(Entries taken from a collection)

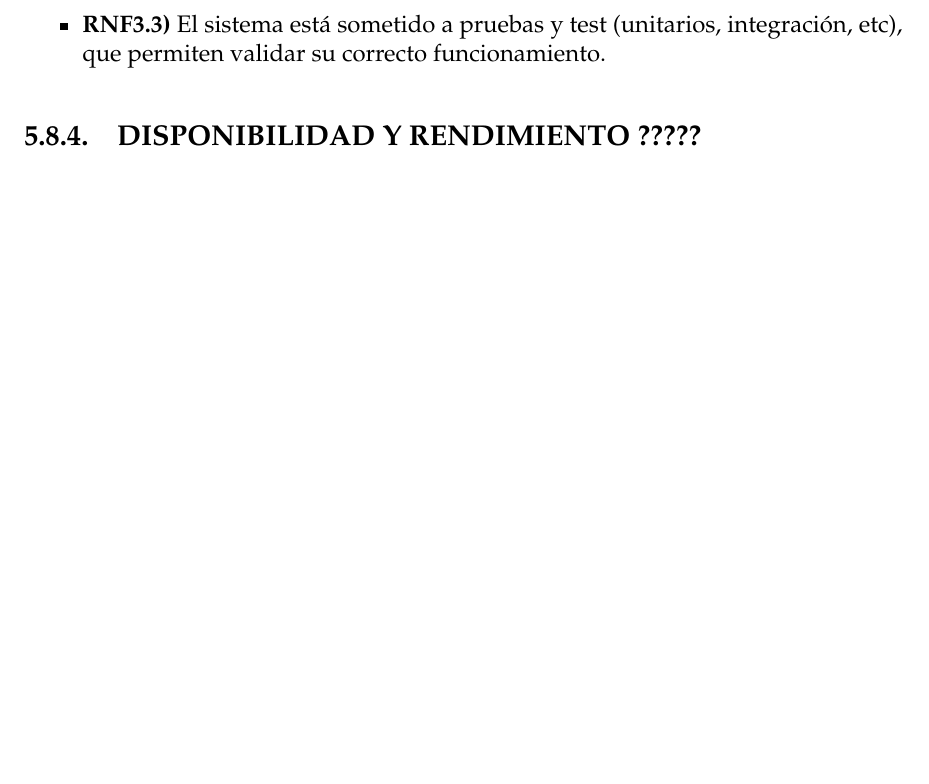
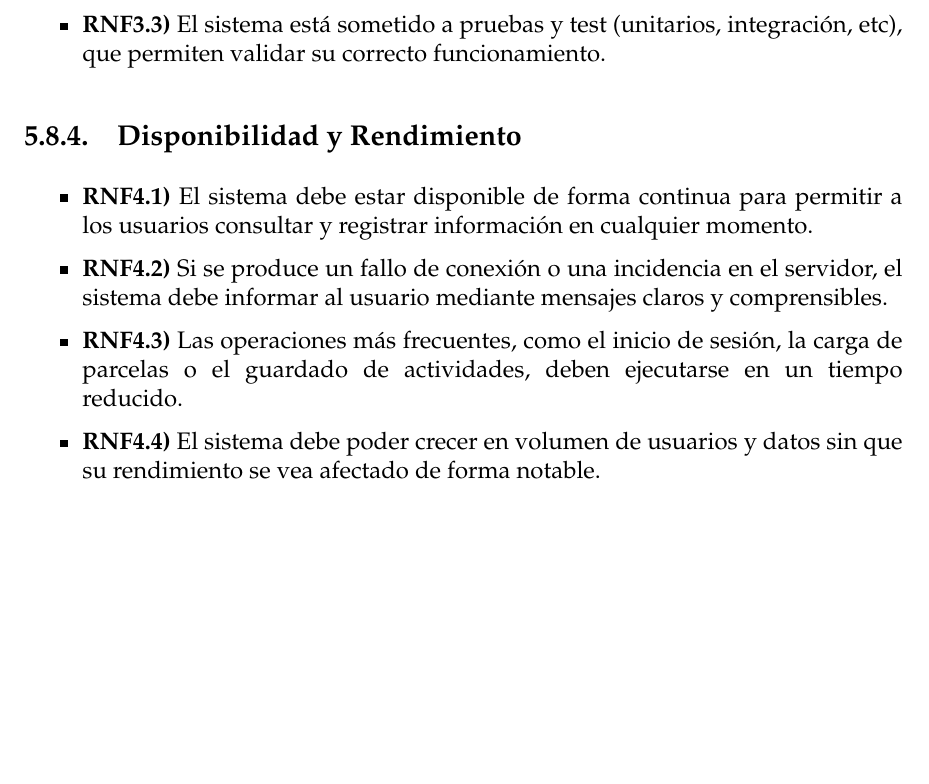
Before and after one commit to OlivarisUGR/olivaris-docs, a LaTeX thesis (project.tex, which reads sections/05_Analisis_Requisitos.tex): part of page 71 of 164, cut so that both start at the same text. Compiled offline with pdfLaTeX.

Commit message:
chapter 5 updated

```diff
--- a/sections/05_Analisis_Requisitos.tex
+++ b/sections/05_Analisis_Requisitos.tex
@@ -779,4 +779,11 @@ escalabilidad, etc. Los requisitos no funcionales planteados son los siguientes:
     su correcto funcionamiento.
 \end{itemize}
 
-\subsection{\textbf{DISPONIBILIDAD Y RENDIMIENTO ?????}}
+\subsection{Disponibilidad y Rendimiento}
+
+\begin{itemize}
+    \item \textbf{RNF4.1)} El sistema debe estar disponible de forma continua para permitir a los usuarios consultar y registrar información en cualquier momento.
+    \item \textbf{RNF4.2)} Si se produce un fallo de conexión o una incidencia en el servidor, el sistema debe informar al usuario mediante mensajes claros y comprensibles.
+    \item \textbf{RNF4.3)} Las operaciones más frecuentes, como el inicio de sesión, la carga de parcelas o el guardado de actividades, deben ejecutarse en un tiempo reducido.
+    \item \textbf{RNF4.4)} El sistema debe poder crecer en volumen de usuarios y datos sin que su rendimiento se vea afectado de forma notable.
+\end{itemize}
```
Also changed, not shown: project.pdf.
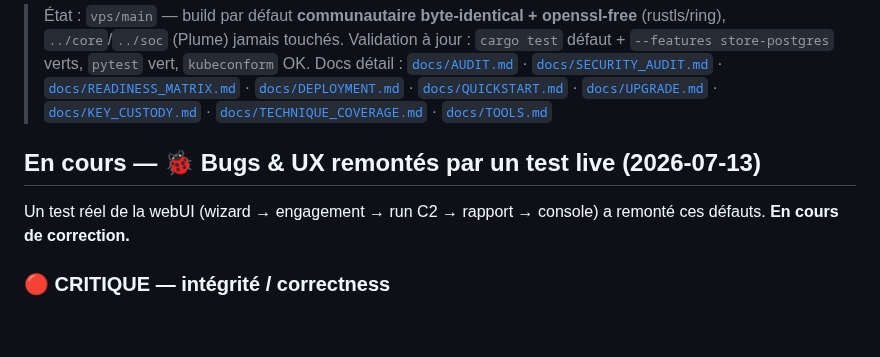
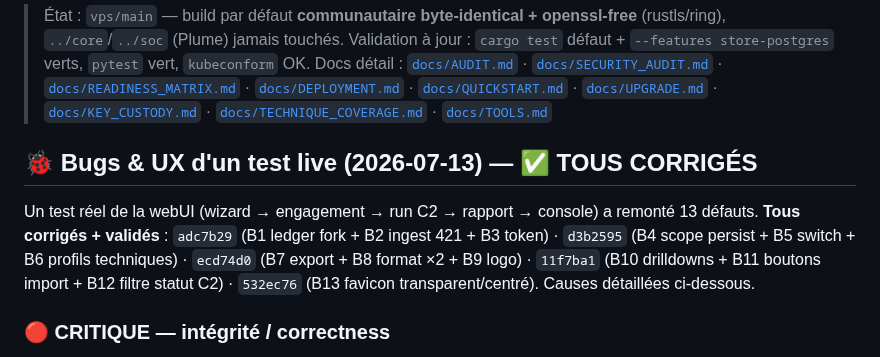
Before and after one commit to guatxlabs/forge, a Markdown page: ROADMAP.md, the part around the change. Rendered like a GitHub page; blank space fills up the shorter version.

Commit message:
docs: roadmap — all 13 live-test bugs (B1-B13) fixed + validated
Co-Authored-By: Claude Fable 5 <noreply@anthropic.com>

```diff
--- a/ROADMAP.md
+++ b/ROADMAP.md
@@ -4,9 +4,10 @@
 > Validation à jour : `cargo test` défaut + `--features store-postgres` verts, `pytest` vert, `kubeconform` OK.
 > Docs détail : [`docs/AUDIT.md`](docs/AUDIT.md) · [`docs/SECURITY_AUDIT.md`](docs/SECURITY_AUDIT.md) · [`docs/READINESS_MATRIX.md`](docs/READINESS_MATRIX.md) · [`docs/DEPLOYMENT.md`](docs/DEPLOYMENT.md) · [`docs/QUICKSTART.md`](docs/QUICKSTART.md) · [`docs/UPGRADE.md`](docs/UPGRADE.md) · [`docs/KEY_CUSTODY.md`](docs/KEY_CUSTODY.md) · [`docs/TECHNIQUE_COVERAGE.md`](docs/TECHNIQUE_COVERAGE.md) · [`docs/TOOLS.md`](docs/TOOLS.md)
 
-## En cours — 🐞 Bugs & UX remontés par un test live (2026-07-13)
+## 🐞 Bugs & UX d'un test live (2026-07-13) — ✅ TOUS CORRIGÉS
 
-Un test réel de la webUI (wizard → engagement → run C2 → rapport → console) a remonté ces défauts. **En cours de correction.**
+Un test réel de la webUI (wizard → engagement → run C2 → rapport → console) a remonté 13 défauts. **Tous corrigés + validés** :
+`adc7b29` (B1 ledger fork + B2 ingest 421 + B3 token) · `d3b2595` (B4 scope persist + B5 switch + B6 profils techniques) · `ecd74d0` (B7 export + B8 format ×2 + B9 logo) · `11f7ba1` (B10 drilldowns + B11 boutons import + B12 filtre statut C2) · `532ec76` (B13 favicon transparent/centré). Causes détaillées ci-dessous.
 
 ### 🔴 CRITIQUE — intégrité / correctness
 - **B1 — Ledger CASSÉ (fork de chaîne).** `forge ledger verify` → INVALIDE « chaînage rompu (prev), entrée seq=8 après 23 valides » ; `forge status` → `ledger ok=false`. Cause probable : la **console Rust** ET le **moteur Python** appendent au MÊME `engagement.jsonl` sans **verrou advisory partagé** (le flock Python ne couvre pas l'append Rust) → collision de seq. Fix : partager le flock cross-process (Rust `with_ledger_lock` doit prendre le même `fcntl.flock` que `forge/ledger.py`), ou sérialiser les deux écrivains.
```
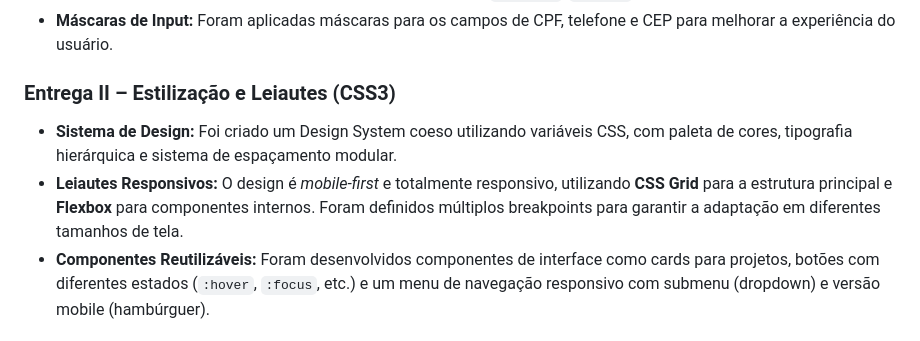
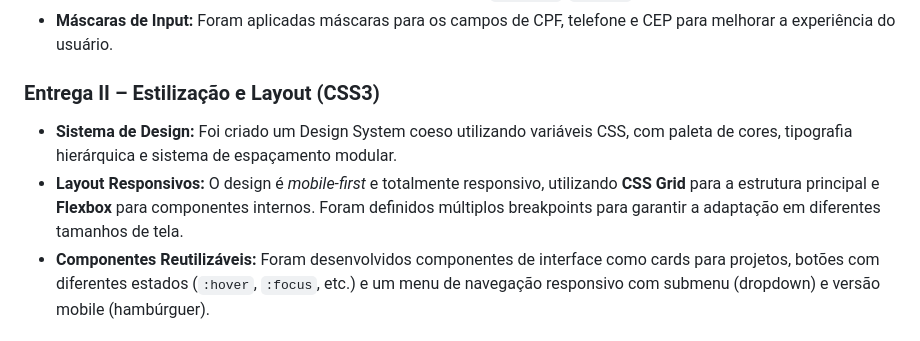
Before and after one commit to TheVictorDev/ProjetoOng, a Markdown page: docs/README.md, the part around the change. Drawn GitHub-style.

Commit message:
Fix typos in README section titles
Corrected typos in section titles and improved consistency in terminology.

```diff
--- a/docs/README.md
+++ b/docs/README.md
@@ -26,10 +26,10 @@ A plataforma foi desenhada para atender às necessidades de diferentes usuários
 *   **Formulários Complexos:** A página de cadastro (`cadastro.html`) possui um formulário completo com tipos de input específicos do HTML5 (email, date, tel) e validações nativas (`required`, `pattern`).
 *   **Máscaras de Input:** Foram aplicadas máscaras para os campos de CPF, telefone e CEP para melhorar a experiência do usuário.
 
-### Entrega II – Estilização e Leiautes (CSS3)
+### Entrega II – Estilização e Layout  (CSS3)
 
 *   **Sistema de Design:** Foi criado um Design System coeso utilizando variáveis CSS, com paleta de cores, tipografia hierárquica e sistema de espaçamento modular.
-*   **Leiautes Responsivos:** O design é *mobile-first* e totalmente responsivo, utilizando **CSS Grid** para a estrutura principal e **Flexbox** para componentes internos. Foram definidos múltiplos breakpoints para garantir a adaptação em diferentes tamanhos de tela.
+*   **Layout  Responsivos:** O design é *mobile-first* e totalmente responsivo, utilizando **CSS Grid** para a estrutura principal e **Flexbox** para componentes internos. Foram definidos múltiplos breakpoints para garantir a adaptação em diferentes tamanhos de tela.
 *   **Componentes Reutilizáveis:** Foram desenvolvidos componentes de interface como cards para projetos, botões com diferentes estados (`:hover`, `:focus`, etc.) e um menu de navegação responsivo com submenu (dropdown) e versão mobile (hambúrguer).
 
 ### Entrega III – Interatividade e Funcionalidades (JavaScript)
```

* **Task instructions**
Your copy of the records must match them exactly, except that no pictures appear in it.

* **Solution below**
Before and after one commit to OlivarisUGR/olivaris-docs, a LaTeX thesis (project.tex, which reads sections/05_Analisis_Requisitos.tex): part of page 71 of 164, cut so that both start at the same text. Compiled offline with pdfLaTeX.

Commit message:
chapter 5 updated

```diff
--- a/sections/05_Analisis_Requisitos.tex
+++ b/sections/05_Analisis_Requisitos.tex
@@ -779,4 +779,11 @@ escalabilidad, etc. Los requisitos no funcionales planteados son los siguientes:
     su correcto funcionamiento.
 \end{itemize}
 
-\subsection{\textbf{DISPONIBILIDAD Y RENDIMIENTO ?????}}
+\subsection{Disponibilidad y Rendimiento}
+
+\begin{itemize}
+    \item \textbf{RNF4.1)} El sistema debe estar disponible de forma continua para permitir a los usuarios consultar y registrar información en cualquier momento.
+    \item \textbf{RNF4.2)} Si se produce un fallo de conexión o una incidencia en el servidor, el sistema debe informar al usuario mediante mensajes claros y comprensibles.
+    \item \textbf{RNF4.3)} Las operaciones más frecuentes, como el inicio de sesión, la carga de parcelas o el guardado de actividades, deben ejecutarse en un tiempo reducido.
+    \item \textbf{RNF4.4)} El sistema debe poder crecer en volumen de usuarios y datos sin que su rendimiento se vea afectado de forma notable.
+\end{itemize}
```
Also changed, not shown: project.pdf.
Before and after one commit to guatxlabs/forge, a Markdown page: ROADMAP.md, the part around the change. Rendered like a GitHub page; blank space fills up the shorter version.

Commit message:
docs: roadmap — all 13 live-test bugs (B1-B13) fixed + validated
Co-Authored-By: Claude Fable 5 <noreply@anthropic.com>

```diff
--- a/ROADMAP.md
+++ b/ROADMAP.md
@@ -4,9 +4,10 @@
 > Validation à jour : `cargo test` défaut + `--features store-postgres` verts, `pytest` vert, `kubeconform` OK.
 > Docs détail : [`docs/AUDIT.md`](docs/AUDIT.md) · [`docs/SECURITY_AUDIT.md`](docs/SECURITY_AUDIT.md) · [`docs/READINESS_MATRIX.md`](docs/READINESS_MATRIX.md) · [`docs/DEPLOYMENT.md`](docs/DEPLOYMENT.md) · [`docs/QUICKSTART.md`](docs/QUICKSTART.md) · [`docs/UPGRADE.md`](docs/UPGRADE.md) · [`docs/KEY_CUSTODY.md`](docs/KEY_CUSTODY.md) · [`docs/TECHNIQUE_COVERAGE.md`](docs/TECHNIQUE_COVERAGE.md) · [`docs/TOOLS.md`](docs/TOOLS.md)
 
-## En cours — 🐞 Bugs & UX remontés par un test live (2026-07-13)
+## 🐞 Bugs & UX d'un test live (2026-07-13) — ✅ TOUS CORRIGÉS
 
-Un test réel de la webUI (wizard → engagement → run C2 → rapport → console) a remonté ces défauts. **En cours de correction.**
+Un test réel de la webUI (wizard → engagement → run C2 → rapport → console) a remonté 13 défauts. **Tous corrigés + validés** :
+`adc7b29` (B1 ledger fork + B2 ingest 421 + B3 token) · `d3b2595` (B4 scope persist + B5 switch + B6 profils techniques) · `ecd74d0` (B7 export + B8 format ×2 + B9 logo) · `11f7ba1` (B10 drilldowns + B11 boutons import + B12 filtre statut C2) · `532ec76` (B13 favicon transparent/centré). Causes détaillées ci-dessous.
 
 ### 🔴 CRITIQUE — intégrité / correctness
 - **B1 — Ledger CASSÉ (fork de chaîne).** `forge ledger verify` → INVALIDE « chaînage rompu (prev), entrée seq=8 après 23 valides » ; `forge status` → `ledger ok=false`. Cause probable : la **console Rust** ET le **moteur Python** appendent au MÊME `engagement.jsonl` sans **verrou advisory partagé** (le flock Python ne couvre pas l'append Rust) → collision de seq. Fix : partager le flock cross-process (Rust `with_ledger_lock` doit prendre le même `fcntl.flock` que `forge/ledger.py`), ou sérialiser les deux écrivains.
```
Before and after one commit to TheVictorDev/ProjetoOng, a Markdown page: docs/README.md, the part around the change. Drawn GitHub-style.

Commit message:
Fix typos in README section titles
Corrected typos in section titles and improved consistency in terminology.

```diff
--- a/docs/README.md
+++ b/docs/README.md
@@ -26,10 +26,10 @@ A plataforma foi desenhada para atender às necessidades de diferentes usuários
 *   **Formulários Complexos:** A página de cadastro (`cadastro.html`) possui um formulário completo com tipos de input específicos do HTML5 (email, date, tel) e validações nativas (`required`, `pattern`).
 *   **Máscaras de Input:** Foram aplicadas máscaras para os campos de CPF, telefone e CEP para melhorar a experiência do usuário.
 
-### Entrega II – Estilização e Leiautes (CSS3)
+### Entrega II – Estilização e Layout  (CSS3)
 
 *   **Sistema de Design:** Foi criado um Design System coeso utilizando variáveis CSS, com paleta de cores, tipografia hierárquica e sistema de espaçamento modular.
-*   **Leiautes Responsivos:** O design é *mobile-first* e totalmente responsivo, utilizando **CSS Grid** para a estrutura principal e **Flexbox** para componentes internos. Foram definidos múltiplos breakpoints para garantir a adaptação em diferentes tamanhos de tela.
+*   **Layout  Responsivos:** O design é *mobile-first* e totalmente responsivo, utilizando **CSS Grid** para a estrutura principal e **Flexbox** para componentes internos. Foram definidos múltiplos breakpoints para garantir a adaptação em diferentes tamanhos de tela.
 *   **Componentes Reutilizáveis:** Foram desenvolvidos componentes de interface como cards para projetos, botões com diferentes estados (`:hover`, `:focus`, etc.) e um menu de navegação responsivo com submenu (dropdown) e versão mobile (hambúrguer).
 
 ### Entrega III – Interatividade e Funcionalidades (JavaScript)
```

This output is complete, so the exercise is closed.